The Arkansas Arts Center is, for now, saying goodbye to its MacArthur Park location. The Little Rock institution is hosting a farewell party at, and for, its longtime home on Saturday. It was founded as a museum of fine art in 1937 and is temporarily relocating to a former Wal-Mart building in the Riverdale Shopping Center while renovations happen over the next two-and-a-half years.
In 2016, voters approved a 2% lodging tax increase to fund the $70 million renovation project. Manager of Member Experience Spencer Jansen says Saturday’s celebration will include karaoke, bouncy castles, and a room full of sand.
"We wanted to try and highlight things that you always wanted to do, but were always told no because there's priceless artwork around the building," Jansen said.
The farewell festivities will be family-friendly from 2- 5 p.m. After 5 p.m. participants must be 21 or older. The event is for Arts Center members only, but memberships can be purchased on-site.
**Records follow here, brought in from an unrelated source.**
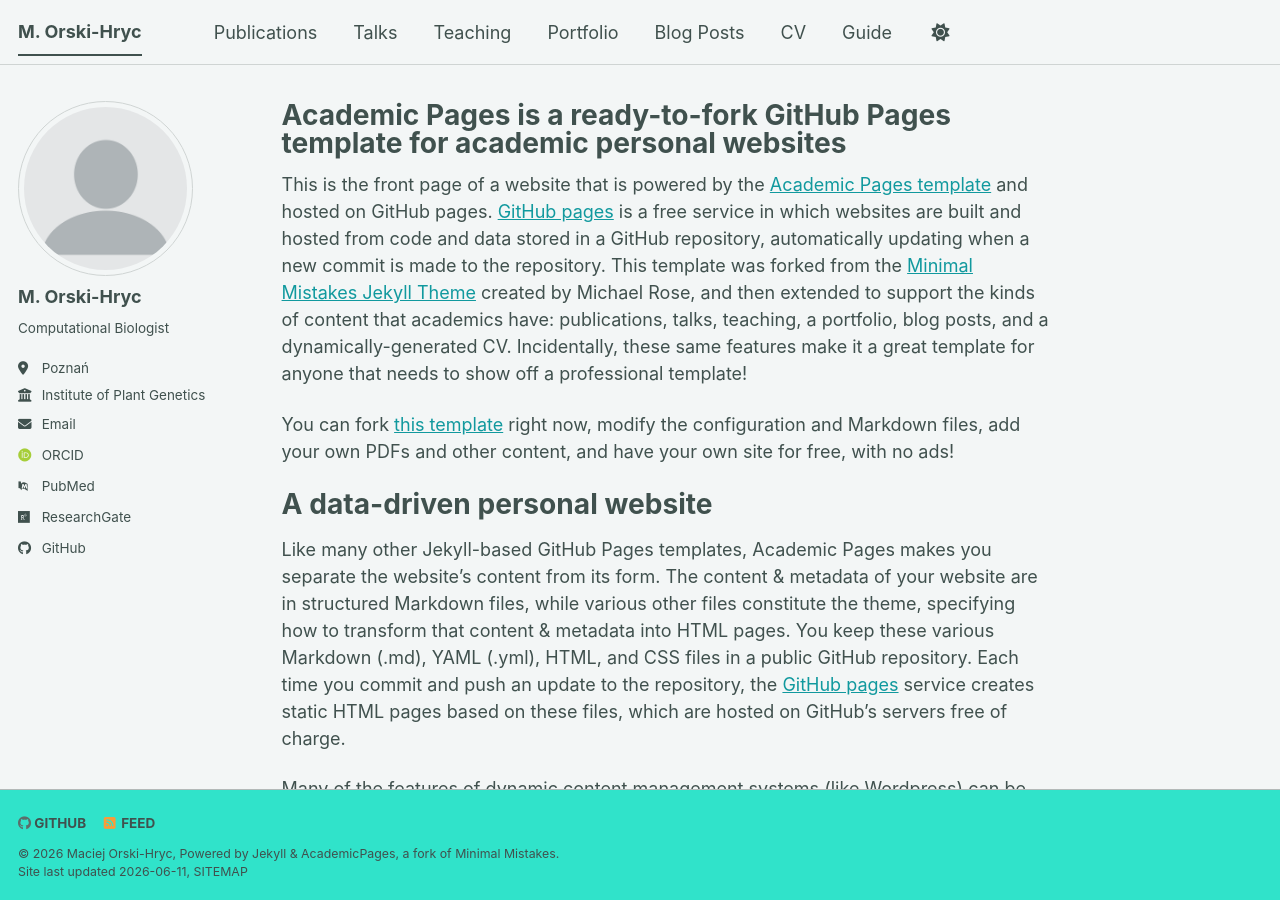
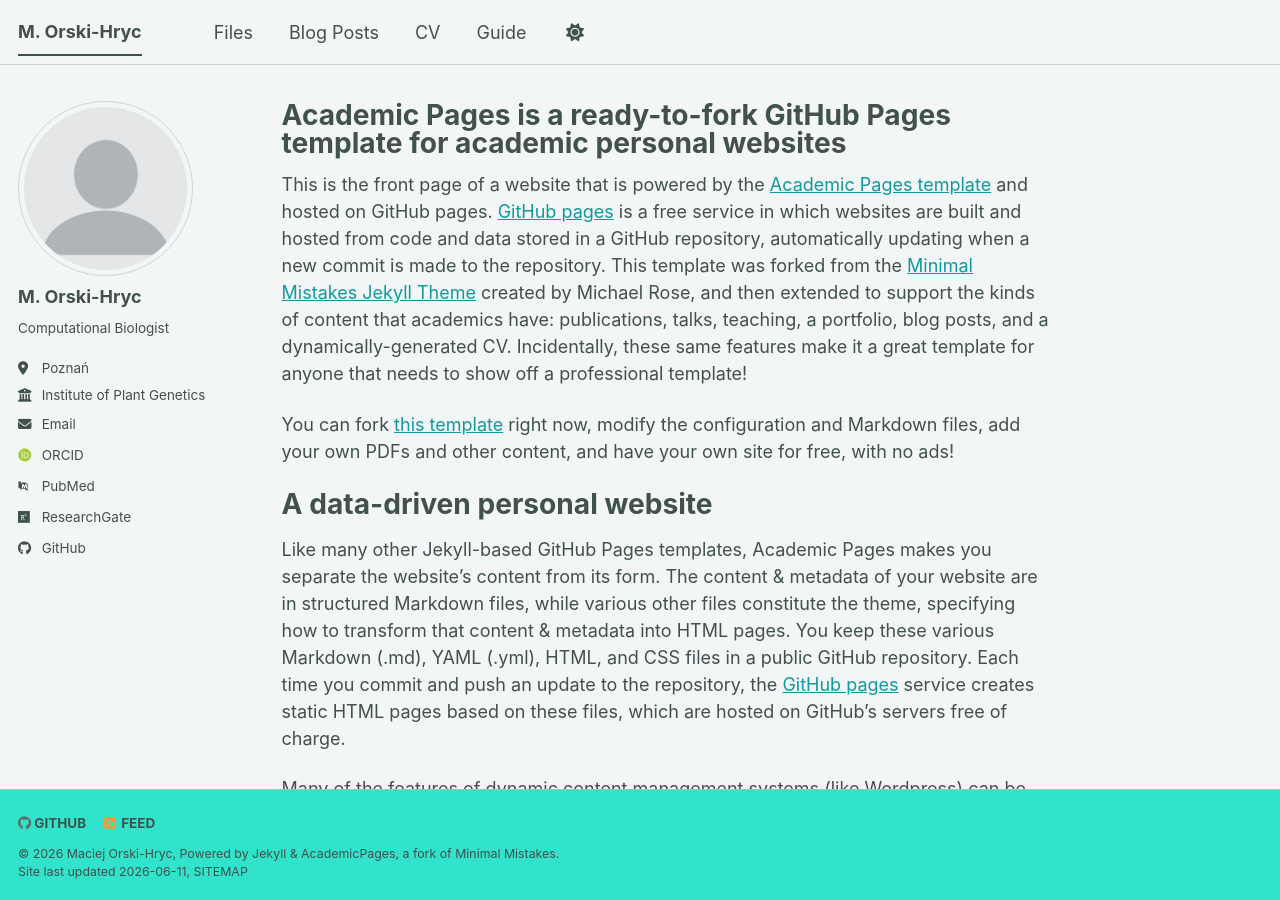
Before and after one commit to orski-hryc/orski-hryc.github.io, a Jekyll site: the page built from _pages/about.md, in a window 1280 px wide and 900 px high. Built offline with Jekyll 4.4.1, drawn with Linux system fonts in a browser that asks for light colours; some web fonts are replaced; a script bundle is joined from its source files by our own code; library files that are not in the unit come from our copies.

Commit message:
Update navigation.yml

```diff
--- a/_data/navigation.yml
+++ b/_data/navigation.yml
@@ -8,17 +8,8 @@
 #      Markdown formatted page while the second is generated using JSON.
 
 main:
-  - title: "Publications"
-    url: /publications/
-
-  - title: "Talks"
-    url: /talks/
-
-  - title: "Teaching"
-    url: /teaching/
-
-  - title: "Portfolio"
-    url: /portfolio/
+  - title: "Files"
+    ulr: /files/
 
   - title: "Blog Posts"
     url: /year-archive/
```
A little over a week after the farewell celebration, doors will open at the Arts Center's new home in the Riverdale area. Miranda Young, associate director of the museum school, says some of the art classes will be moved to partner locations, but most will be held at the new site.
"Its been interesting how easy it is to turn a freezer into a kiln room for our ceramics studio and how perfectly set up these kind of spaces behind the scenes at a grocery store are for an arts school," Young said. "It’s just nice, clean, big spaces that we can really turn into whatever we want them to be."
Partial walls divide up the former grocery store, which is mostly dedicated to continuing the painting, ceramics, woodworking and other classes the center has become known for. Classes are scheduled to begin early in September.
Angel Galloway, the Arts Center's director of communications, says the move has prompted collaborations with other area institutions because the Riverdale site has less space available for art exhibitions.
"We’re really excited about our partnership with CALS [Central Arkansas Library System]. Our collection works are going to be hosted in a variety of CALS locations across central Arkansas, so people can still see our craft collection works out in the community. And we hope to have those installations completed mid-2020," Galloway said. She said the organization is finding ways of maintaining some of the well-known annual exhibitions.
"We have two really popular exhibitions: the young Arkansas artists' exhibition, and then the annual Delta exhibition. And those two exhibitions will continue at other off-site locations at dates to be announced. We know they're really popular with the community."
The children's theater program will have a space in the temporary facility, but Galloway says more of its shows will be on the road during the transition.
"We’re not going to be having the six-show season that normally took place in the other theater, but they are planning, and very much want to have performances [at the Riverdale site]. But in addition to that, the children's theater on tour program is expanding all across the state. They've added more shows to that, and so we'll actually be getting out into more communities than we ever have before," she said.
The Riverdale site, at 2510 Cantrell Rd, will be open to the public on Tuesday, Sept. 3.